  9. 11 Apr '06 09:13
    Originally posted by FabianFnas


    ... There is no more protons than before, only less in density.
    This is untrue, matter is constantly being created and destroyed contraty to popular belief but if you've heard the equation e=mc^2 then you should already know that.
  10. 11 Apr '06 09:21 / 1 edit
    Originally posted by MarsII
    This is untrue, matter is constantly being created and destroyed contraty to popular belief but if you've heard the equation e=mc^2 then you should already know that.
    Matter converts to energy in stars center, that's right.
    But where is energy converted to matter (aside at the Big Bang itself)?
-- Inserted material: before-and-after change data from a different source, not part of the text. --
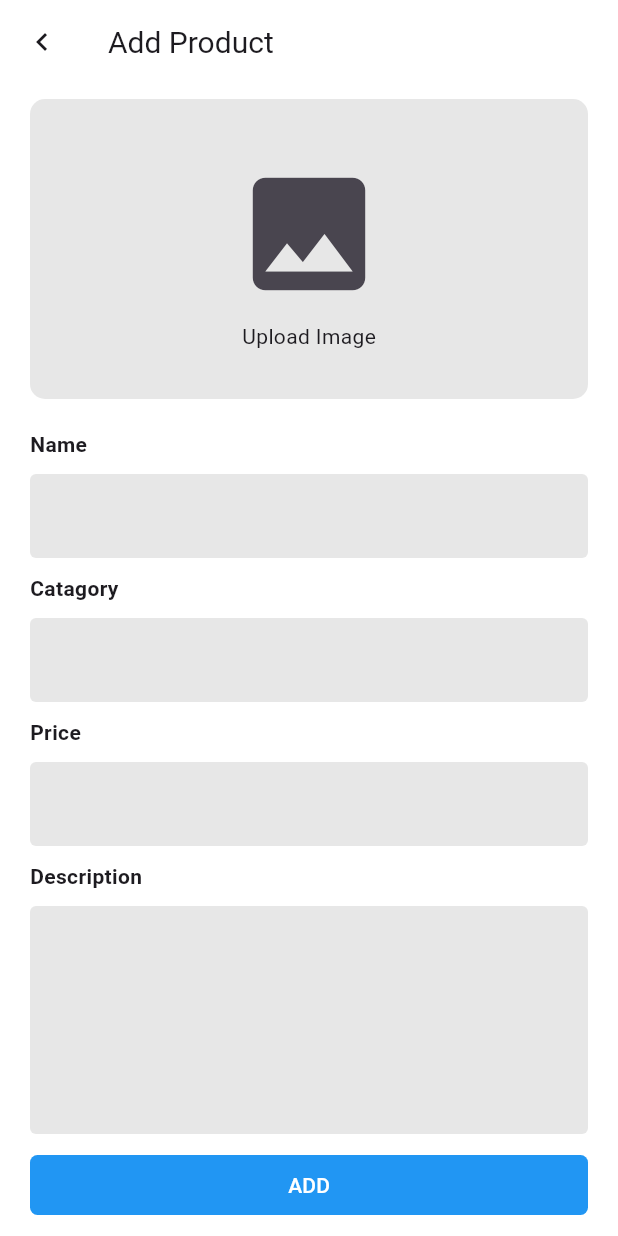
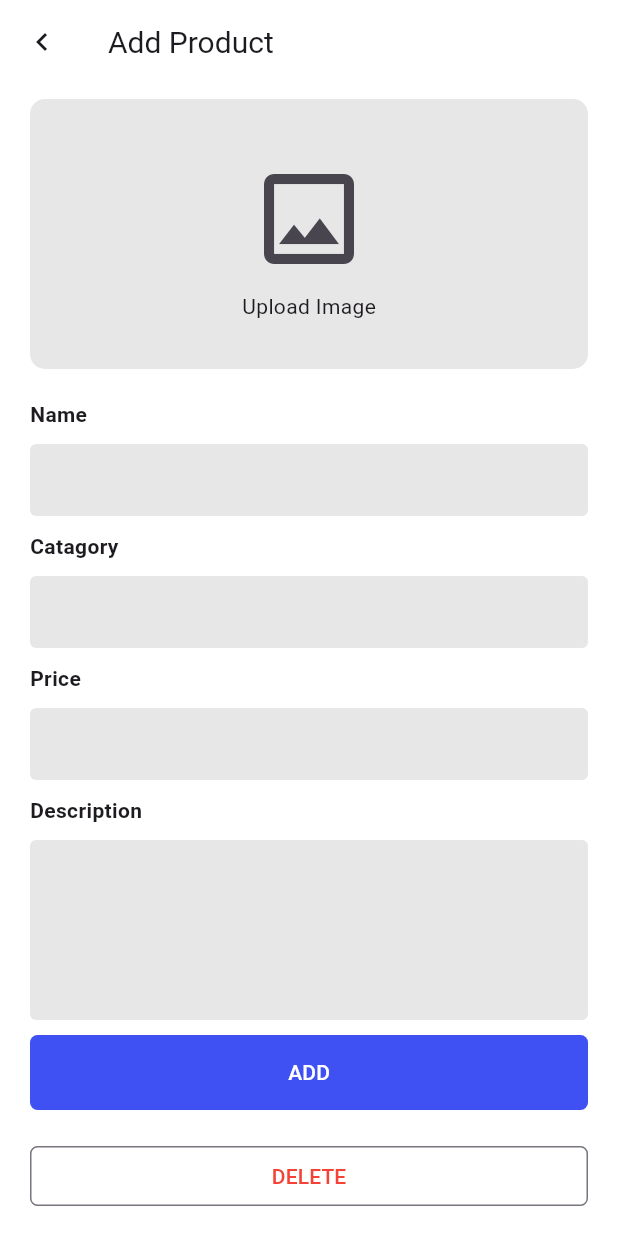
Before and after one commit to chera-mihiretu/2024-internship-mobile-tasks, a Flutter app: the MainPage screen opened by its route, on a phone screen of 412 x 824 dp. Run offline on Flutter 3.47's test engine with Material 3 defaults, Android fonts, the phone set to English and light mode, and no system bars.

Commit message:
Task 6 finish

```diff
--- a/on-boarding/intern_project/lib/MainPage.dart
+++ b/on-boarding/intern_project/lib/MainPage.dart
@@ -1,5 +1,6 @@
 import 'package:flutter/material.dart';
-import 'package:intern_project/components/Buttons.dart';
+import 'package:intern_project/components/buttons.dart';
+import 'package:intern_project/components/bars.dart';
 import 'components/inputs.dart';
 
 class MainPage extends StatefulWidget {
@@ -10,30 +11,17 @@ class MainPage extends StatefulWidget {
   State<StatefulWidget> createState() => _MainPageState();
 }
 
-class _MainPageState extends State<MainPage> {
-  final TextEditingController name_contriol = TextEditingController();
-  final TextEditingController catagory_contriol = TextEditingController();
-  final TextEditingController price_contriol = TextEditingController();
-  final TextEditingController desc_contriol = TextEditingController();
+class _MainPageState extends State<MainPage> with AppBars{
+  final TextEditingController nameControl = TextEditingController();
+  final TextEditingController catagoryControl = TextEditingController();
+  final TextEditingController priceControl = TextEditingController();
+  final TextEditingController descControl = TextEditingController();
 
   @override
   Widget build(BuildContext context) {
     return Scaffold(
       backgroundColor: Colors.white,
-      appBar: AppBar(
-        backgroundColor: Colors.white,
-        leading: IconButton(
-          onPressed: () {},
-          icon: const Icon(
-            Icons.chevron_left,
-          ),
-        ),
-        title: const Text(
-          "Add Product",
-          style: TextStyle(fontSize: 20),
-          textDirection: TextDirection.rtl,
-        ),
-      ),
+      appBar: normalAppBar("Add Product", (){}),
       body: SafeArea(
         child: SingleChildScrollView(
           child: Column(
@@ -42,7 +30,7 @@ class _MainPageState extends State<MainPage> {
                 alignment: Alignment.center,
                 children: [
                   Container(
-                    height: 200,
+                    height: 180,
                     margin: const EdgeInsets.symmetric(
                       horizontal: 20,
                       vertical: 10,
@@ -57,8 +45,8 @@ class _MainPageState extends State<MainPage> {
                       IconButton(
                         onPressed: () {},
                         icon: const Icon(
-                          Icons.image,
-                          size: 100,
+                          Icons.image_outlined,
+                          size: 80,
                         ),
                       ),
                       const Text("Upload Image")
@@ -68,33 +56,33 @@ class _MainPageState extends State<MainPage> {
               ),
               CostumInput(
                 hint: "",
-                control: name_contriol,
+                control: nameControl,
                 text: "Name",
               ),
               CostumInput(
                 hint: "",
-                control: catagory_contriol,
+                control: catagoryControl,
                 text: "Catagory",
               ),
               CostumInput(
                 hint: "",
-                control: price_contriol,
+                control: priceControl,
                 text: "Price",
               ),
               CostumInput(
                 hint: "",
-                control: desc_contriol,
+                control: descControl,
                 text: "Description",
                 maxLine: 5,
               ),
               Row(
                 children: [
-                  FillCustomButton(press: (){}, label: "ADD")
+                  Expanded(child: FillCustomButton(press: (){}, label: "ADD"))
                 ],
               ),
               Row(
                 children: [
-                  OutlineCustomButton(press: (){}, label: "DELETE")
+                  Expanded(child: OutlineCustomButton(press: (){}, label: "DELETE"))
                 ],
               ),
             ],
--- a/on-boarding/intern_project/lib/components/Buttons.dart
+++ /dev/null
@@ -1,52 +0,0 @@
-
-import 'package:flutter/material.dart';
-
-class FillCustomButton extends StatelessWidget {
-  final VoidCallback press;
-  final String label;
-  FillCustomButton({required this.press, required this.label});
-  @override
-  Widget build(BuildContext context) {
-    return Expanded(
-      child: Padding(
-        padding:
-        const EdgeInsets.symmetric(horizontal: 20, vertical: 10),
-        child: FilledButton(
-          onPressed: press,
-          style: FilledButton.styleFrom(
-              backgroundColor: Colors.blue,
-              shape: RoundedRectangleBorder(
-                  borderRadius: BorderRadius.circular(5))),
-          child:  Text(label),
-        ),
-      ),
-    );
-  }
-}
-
-class OutlineCustomButton extends StatelessWidget{
-  final VoidCallback press;
-  final String label;
-  OutlineCustomButton({required this.press, required this.label});
-  @override
-  Widget build(BuildContext context) {
-    return Expanded(
-      child: Padding(
-        padding:
-        const EdgeInsets.symmetric(horizontal: 20, vertical: 10),
-        child: OutlinedButton(
-          onPressed: () {},
-          style: FilledButton.styleFrom(
-            foregroundColor: Colors.red,
-            shape: RoundedRectangleBorder(
-              borderRadius: BorderRadius.circular(5),
-            ),
-          ),
-          child: Text(label),
-        ),
-      ),
-    );
-  }
-
-
-}
--- /dev/null
+++ b/on-boarding/intern_project/lib/components/bars.dart
@@ -0,0 +1,20 @@
+import 'package:flutter/material.dart';
+
+mixin AppBars {
+ AppBar normalAppBar (String title, VoidCallback onPressed){
+   return AppBar(
+     backgroundColor: Colors.white,
+     leading: IconButton(
+       onPressed: onPressed,
+       icon: const Icon(
+         Icons.chevron_left,
+       ),
+     ),
+     title:  Text(
+       title,
+       style: const TextStyle(fontSize: 20),
+       textDirection: TextDirection.rtl,
+     ),
+   );
+ }
+}
--- /dev/null
+++ b/on-boarding/intern_project/lib/components/buttons.dart
@@ -0,0 +1,50 @@
+import 'package:flutter/material.dart';
+import 'package:intern_project/constants.dart';
+
+class FillCustomButton extends StatelessWidget {
+  final VoidCallback press;
+  final String label;
+  const FillCustomButton({super.key,required this.press, required this.label});
+  @override
+  Widget build(BuildContext context) {
+    return Padding(
+      padding:
+      const EdgeInsets.symmetric(horizontal: 20, vertical: 10),
+      child: FilledButton(
+        onPressed: press,
+        style: FilledButton.styleFrom(
+            padding: const EdgeInsets.all(15) ,
+            backgroundColor: AppConstants.blueColor,
+            shape: RoundedRectangleBorder(
+
+                borderRadius: BorderRadius.circular(5))),
+        child:  Text(label),
+      ),
+    );
+  }
+}
+
+class OutlineCustomButton extends StatelessWidget{
+  final VoidCallback press;
+  final String label;
+  const OutlineCustomButton({super.key, required this.press, required this.label});
+  @override
+  Widget build(BuildContext context) {
+    return Padding(
+      padding:
+      const EdgeInsets.symmetric(horizontal: 20, vertical: 10),
+      child: OutlinedButton(
+        onPressed: () {},
+        style: FilledButton.styleFrom(
+          foregroundColor: Colors.red,
+          shape: RoundedRectangleBorder(
+            borderRadius: BorderRadius.circular(5),
+          ),
+        ),
+        child: Text(label),
+      ),
+    );
+  }
+
+
+}
--- a/on-boarding/intern_project/lib/components/inputs.dart
+++ b/on-boarding/intern_project/lib/components/inputs.dart
@@ -1,9 +1,12 @@
 import 'package:flutter/material.dart';
+import 'package:intern_project/constants.dart';
 
 class CostumInput extends StatelessWidget {
   final String hint;
   final String text;
   final TextEditingController control;
+  final Color? fillColor;
+  final Color? borderColor;
   final int maxLine;
 
   const CostumInput(
@@ -11,6 +14,8 @@ class CostumInput extends StatelessWidget {
       required this.hint,
       required this.control,
       required this.text,
+      this.fillColor,
+      this.borderColor,
       this.maxLine = 1});
 
   @override
@@ -18,7 +23,6 @@ class CostumInput extends StatelessWidget {
     return Column(
       crossAxisAlignment: CrossAxisAlignment.start,
       children: [
-
         Padding(
           padding: const EdgeInsets.symmetric(vertical: 10, horizontal: 20),
           child: Text(
@@ -32,17 +36,26 @@ class CostumInput extends StatelessWidget {
             controller: control,
             maxLines: maxLine,
             decoration: InputDecoration(
-              fillColor: const Color.fromARGB(255, 231, 231, 231),
+              contentPadding: EdgeInsets.zero,
+              fillColor: (fillColor == null)
+                  ? AppConstants.greyColor
+                  : fillColor,
               filled: true,
               border: OutlineInputBorder(
                 borderRadius: BorderRadius.circular(10),
               ),
-              enabledBorder: const OutlineInputBorder(
-                borderSide: BorderSide(color: Colors.transparent),
+              enabledBorder:  OutlineInputBorder(
+                borderSide: BorderSide(color: (borderColor == null)
+                    ?  Colors.transparent
+                    : borderColor!,),
               ),
-              focusedBorder: const OutlineInputBorder(
-                borderSide: BorderSide(color: Color.fromARGB(255, 196, 196, 196))
-              )
+              focusedBorder: OutlineInputBorder(
+                borderSide: BorderSide(
+                  color: (borderColor == null)
+                      ? AppConstants.greyColor
+                      : borderColor!,
+                ),
+              ),
             ),
           ),
         ),
@@ -50,3 +63,45 @@ class CostumInput extends StatelessWidget {
     );
   }
 }
+
+class SearchInput extends StatelessWidget {
+  final String hint;
+  final TextEditingController control;
+  final VoidCallback search;
+
+  const SearchInput({
+    super.key,
+    required this.hint,
+    required this.control,
+    required this.search,
+  });
+
+  @override
+  Widget build(BuildContext context) {
+    return Padding(
+      padding: const EdgeInsets.symmetric(horizontal: 20, vertical: 20),
+      child: TextField(
+        controller: control,
+        decoration: InputDecoration(
+            suffixIcon: IconButton(
+                onPressed: search,
+                icon: Icon(
+                  Icons.arrow_forward,
+                  color: AppConstants.blueColor,
+                )),
+            fillColor: Colors.white,
+            filled: true,
+            border: OutlineInputBorder(
+              borderRadius: BorderRadius.circular(10),
+            ),
+            hintText: hint,
+            enabledBorder: OutlineInputBorder(
+              borderSide: BorderSide(color: AppConstants.greyColor),
+            ),
+            focusedBorder: const OutlineInputBorder(
+                borderSide:
+                    BorderSide(color: Color.fromARGB(255, 196, 196, 196)))),
+      ),
+    );
+  }
+}
--- a/on-boarding/intern_project/lib/constants.dart
+++ b/on-boarding/intern_project/lib/constants.dart
@@ -6,6 +6,6 @@ class AppConstants {
   static Color blueColor = const Color.fromARGB(255, 63, 81, 243);
   static Color redColor = const Color.fromARGB(255, 255, 19, 19);
   static Color yellowColor = const Color.fromARGB(255, 255, 215, 0);
-  static Color greyColor = const Color.fromARGB(255, 204, 204, 204);
+  static Color greyColor = const Color.fromARGB(255, 231, 231, 231);
   static Color darkGreyColor = const Color.fromARGB(255, 170, 170, 170);
 }
--- a/on-boarding/intern_project/lib/main.dart
+++ b/on-boarding/intern_project/lib/main.dart
@@ -2,6 +2,7 @@ import 'package:flutter/material.dart';
 import 'package:intern_project/MainPage.dart';
 import 'package:intern_project/product_list.dart';
 import 'package:intern_project/product_page.dart';
+import 'package:intern_project/search_product.dart';
 
 void main() {
   runApp(const MyApp());
@@ -22,8 +23,9 @@ class MyApp extends StatelessWidget {
         MainPage.routes: (context) => const MainPage(),
         SingleProduct.routes: (context) => const SingleProduct(),
         ProductList.routes : (context) => const ProductList(),
+        SearchProduct.routes : (context) => const SearchProduct(),
       },
-      initialRoute: ProductList.routes,
+      initialRoute: MainPage.routes,
     );
   }
 }
--- a/on-boarding/intern_project/lib/product_page.dart
+++ b/on-boarding/intern_project/lib/product_page.dart
@@ -1,7 +1,7 @@
 import 'package:flutter/material.dart';
 import 'package:intern_project/constants.dart';
 
-import 'components/Buttons.dart';
+import 'components/buttons.dart';
 
 class SingleProduct extends StatefulWidget {
   const SingleProduct({super.key});
@@ -29,7 +29,7 @@ class _SingleProduct extends State<SingleProduct> {
                    AppConstants.imageUrl),
                 SafeArea(
                   child: Padding(
-                    padding: EdgeInsets.all(10),
+                    padding: const EdgeInsets.all(10),
                     child: IconButton(
                       onPressed: () {},
                       icon: const Icon(
@@ -111,7 +111,7 @@ class _SingleProduct extends State<SingleProduct> {
                 ),
               ),
             ),
-            Container(
+            SizedBox(
               width: mediaQuery.size.width,
               height: 75,
               child: Padding(
```
Also changed, not shown: on-boarding/intern_project/lib/components/common_components.dart (+25 -7 lines), on-boarding/intern_project/lib/product_list.dart (+14 -12 lines), on-boarding/intern_project/lib/search_product.dart (added, +129 -0 lines).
    Okay, at the center of Supernovas, but it's not really that much c
    compared at the whole...
    We have no equilibrium at all between creation of matter from energy and creation of energy from matter.

    Does it matter, anyway?
  11. Standard member XanthosNZ
    Cancerous Bus Crash
    11 Apr '06 09:37
    Originally posted by FabianFnas

    Does it matter, anyway?
    You stated that the number of protons in the universe is a constant and now you're saying that no it isn't?
  12. 11 Apr '06 09:57 / 1 edit
    Originally posted by XanthosNZ
    You stated that the number of protons in the universe is a constant and now you're saying that no it isn't?
    Sorry for the joke about matter and energy - "Does it matter?"

    In the stars fusion process, it doesn’t consume nor produce protons.
    In a supernova, it doesn’t consume nor produce protons.
    (As far as I know.)

    But when matter is pressed together in neutron stars or black holes - protons are consumed and neutrons produced.

    What other processes consume or produce protons in an amount that is considerable? The expansion of universe doesn't produce nor consume protons though.
  13. Standard member sven1000
    Astrophysicist
    12 Apr '06 01:23 / 1 edit
    The expansion of the universe does not create protons, but the number in the "known" universe still increases, because the volume of the universe we can see increases. As time goes on, we see more of the previously "unknown" universe, which of course has protons, neutrons, and everything else in it as well. Thus the two questions are actually tied together, since the number of protons depends on the volume of space we can see. The average density of the universe is about 7.5 x 10^-31 g/cm^3 and about 7/8 of that is in protons (mass = 1.67x10^-24 g). The volume of the universe is about 4*pi*(c*age)^3/3 = 9 x 10^84 cm^3. So the number of protons (currently) is roughly 3.5 x 10^78.
  14. 12 Apr '06 11:25
    Originally posted by sven1000
    ... The volume of the universe is about 4*pi*(c*age)^3/3 = 9 x 10^84 cm^3. ...
    When you apply a formula for calculating tha volume to a such large entity as the known univers itself, you have to take the topology of the universe into consideration. Is our universe open or closed? Is it spherical, hyperbolical or straight up flat? Do you know? Does anyone know? Yet?
  15. Standard member Alcra
    Lazy Sod
    12 Apr '06 12:12
    Originally posted by sven1000
    The expansion of the universe does not create protons, but the number in the "known" universe still increases, because the volume of the universe we can see increases. As time goes on, we see more of the previously "unknown" universe, which of course has protons, neutrons, and everything else in it as well. Thus the two questions are actually tied togethe ...[text shortened]... *(c*age)^3/3 = 9 x 10^84 cm^3. So the number of protons (currently) is roughly 3.5 x 10^78.
    OK, we have come pretty close to each other, using two different techniques.

    Any other ideas?